War was looming on the horizon, armies the world over were beginning to step up training young men to send to the front lines. One young Spanish airman was quite nervous about his first jump. When it came time to actually jump, he balked. When his trainer asked if he was too afraid to jump, the young man found the courage and jumped out of the plane. His parachute, on the other hand, was left behind on the plane. The young man lost his life, but his honor remained intact.
Honor is weird. It’s like good peer pressure. In which case, shame would be like bad peer pressure. Think about it – say a person saved several hundred people from being murdered by a political power but never ever told anybody. Or say a person was a thief who stole from a several hundred people and was never caught. The first would be an honorable individual, but he would never be honored for his actions because nobody knew about them. The second person would likewise be shamed if it were to be discovered, but if not, then there’s no reason to treat him shamefully. Honor and shame, then, are collective in nature to have their full effect. Honor is desirable because it’s the approval of one’s group, one’s family, and one’s community. Shame is unwanted because it’s disapproval of one’s group, one’s family, and one’s community. Therefore the logic is this: anything honorable is right, anything shameful is wrong. Any action that restores honor is right, any action that destroys honor is wrong.
In the Bible, we see a picture of an ancient honor / shame society. One of it’s commandments was to “honor your father and mother” which meant not only to treat them well and with respect, but see to it that your action reflect honorably upon them. (Somewhat unrelated though interesting is the Klingon beliefs regarding honor.

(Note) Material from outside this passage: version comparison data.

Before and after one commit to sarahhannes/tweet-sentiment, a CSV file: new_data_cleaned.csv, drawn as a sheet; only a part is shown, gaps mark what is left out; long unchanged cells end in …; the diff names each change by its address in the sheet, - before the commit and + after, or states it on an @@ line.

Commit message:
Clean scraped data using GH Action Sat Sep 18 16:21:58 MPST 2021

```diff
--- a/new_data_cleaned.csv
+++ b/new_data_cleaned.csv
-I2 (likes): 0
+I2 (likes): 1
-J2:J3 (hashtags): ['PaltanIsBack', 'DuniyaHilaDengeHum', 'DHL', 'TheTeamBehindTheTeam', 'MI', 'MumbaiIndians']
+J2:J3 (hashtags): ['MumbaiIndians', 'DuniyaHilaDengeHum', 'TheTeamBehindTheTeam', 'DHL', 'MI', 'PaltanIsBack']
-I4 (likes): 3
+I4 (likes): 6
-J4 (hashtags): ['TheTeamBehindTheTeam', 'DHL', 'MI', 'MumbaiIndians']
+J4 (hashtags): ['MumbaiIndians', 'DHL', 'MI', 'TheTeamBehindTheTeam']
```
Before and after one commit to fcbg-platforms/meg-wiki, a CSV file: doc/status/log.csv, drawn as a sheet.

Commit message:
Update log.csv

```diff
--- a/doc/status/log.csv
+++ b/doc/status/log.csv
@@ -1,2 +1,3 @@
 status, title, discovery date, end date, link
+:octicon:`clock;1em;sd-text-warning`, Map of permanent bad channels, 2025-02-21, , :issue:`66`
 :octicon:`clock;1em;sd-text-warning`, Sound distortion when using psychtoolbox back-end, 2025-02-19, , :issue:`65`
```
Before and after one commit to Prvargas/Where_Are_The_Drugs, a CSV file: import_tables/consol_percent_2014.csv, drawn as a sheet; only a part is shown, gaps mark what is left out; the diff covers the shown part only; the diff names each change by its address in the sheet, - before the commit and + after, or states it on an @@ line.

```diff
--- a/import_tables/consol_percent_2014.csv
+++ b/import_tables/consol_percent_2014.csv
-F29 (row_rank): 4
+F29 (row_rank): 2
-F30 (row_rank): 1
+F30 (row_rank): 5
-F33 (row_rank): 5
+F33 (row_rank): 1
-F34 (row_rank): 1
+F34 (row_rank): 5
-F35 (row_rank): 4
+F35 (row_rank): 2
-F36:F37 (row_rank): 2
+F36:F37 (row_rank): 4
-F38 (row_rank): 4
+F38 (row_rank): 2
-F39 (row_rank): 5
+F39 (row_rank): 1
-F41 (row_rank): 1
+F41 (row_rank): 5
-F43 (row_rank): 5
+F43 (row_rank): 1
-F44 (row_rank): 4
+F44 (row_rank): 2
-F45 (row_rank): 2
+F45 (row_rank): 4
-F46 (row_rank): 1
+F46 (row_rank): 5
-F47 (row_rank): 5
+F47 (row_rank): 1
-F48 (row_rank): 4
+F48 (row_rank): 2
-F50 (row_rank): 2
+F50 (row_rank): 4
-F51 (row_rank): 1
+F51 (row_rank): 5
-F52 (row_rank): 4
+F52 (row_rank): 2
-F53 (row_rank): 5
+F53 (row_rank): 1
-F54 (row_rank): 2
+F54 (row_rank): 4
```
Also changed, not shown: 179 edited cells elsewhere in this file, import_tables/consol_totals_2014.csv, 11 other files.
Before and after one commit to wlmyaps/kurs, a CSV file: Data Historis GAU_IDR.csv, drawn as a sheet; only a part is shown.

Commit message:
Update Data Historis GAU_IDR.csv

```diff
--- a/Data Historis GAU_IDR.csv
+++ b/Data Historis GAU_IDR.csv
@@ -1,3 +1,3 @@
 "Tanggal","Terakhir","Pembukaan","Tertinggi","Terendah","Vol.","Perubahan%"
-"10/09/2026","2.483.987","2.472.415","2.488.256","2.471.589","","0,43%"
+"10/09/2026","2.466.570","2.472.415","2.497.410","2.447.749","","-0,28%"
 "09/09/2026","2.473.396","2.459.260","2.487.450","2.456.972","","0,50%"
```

In one of their scrolls, the sins of the children can condemn their parent’s souls to Gre’thor / Hell if the children are without honor even if their parents were honorable. Only honorable Klingons go to Sto-vo-kor / Heaven.) We also see that at banquets there are places of honor – nearest the host at the head of the table. There are also places of less honor – furthest from the host at the foot of the table. But ultimately, we don’t always get the depth of meaning when they’re talking about honor and shame. We’re a very individualistic society and we define right and wrong differently, based on guilt and innocence. Guilt is shameful, it’s honorable to be innocent.
Perhaps we somehow evolved into a society that Paul could only dream of, one where the rules of honor and shame were not written by the Roman Empire; but a society that moved into a more natural Christianity as it would have and should have been were it completely free to say what needed to be said without cloaking important information in metaphor so that his jailers would not impede the message.
So next time you come across a passage talking about honor, put yourselves in the shoes of a first century believer who seeks honor like a boy scout collecting badges to increase his status. Next time you come across a passage talking about shame, put yourselves in the shoes of a first century believer who is fearfully and desperately trying to keep the secret that would cast them out of their very homes to get an idea of what that sort of meant to them. Then ask, what does it mean to me now? Since what is shameful in the Bible is not necessarily shameful here and now, should we uphold the Bible’s standards of shame and honor? Or should we continue to write or own story without shame and honor being the driving force behind what’s acceptable?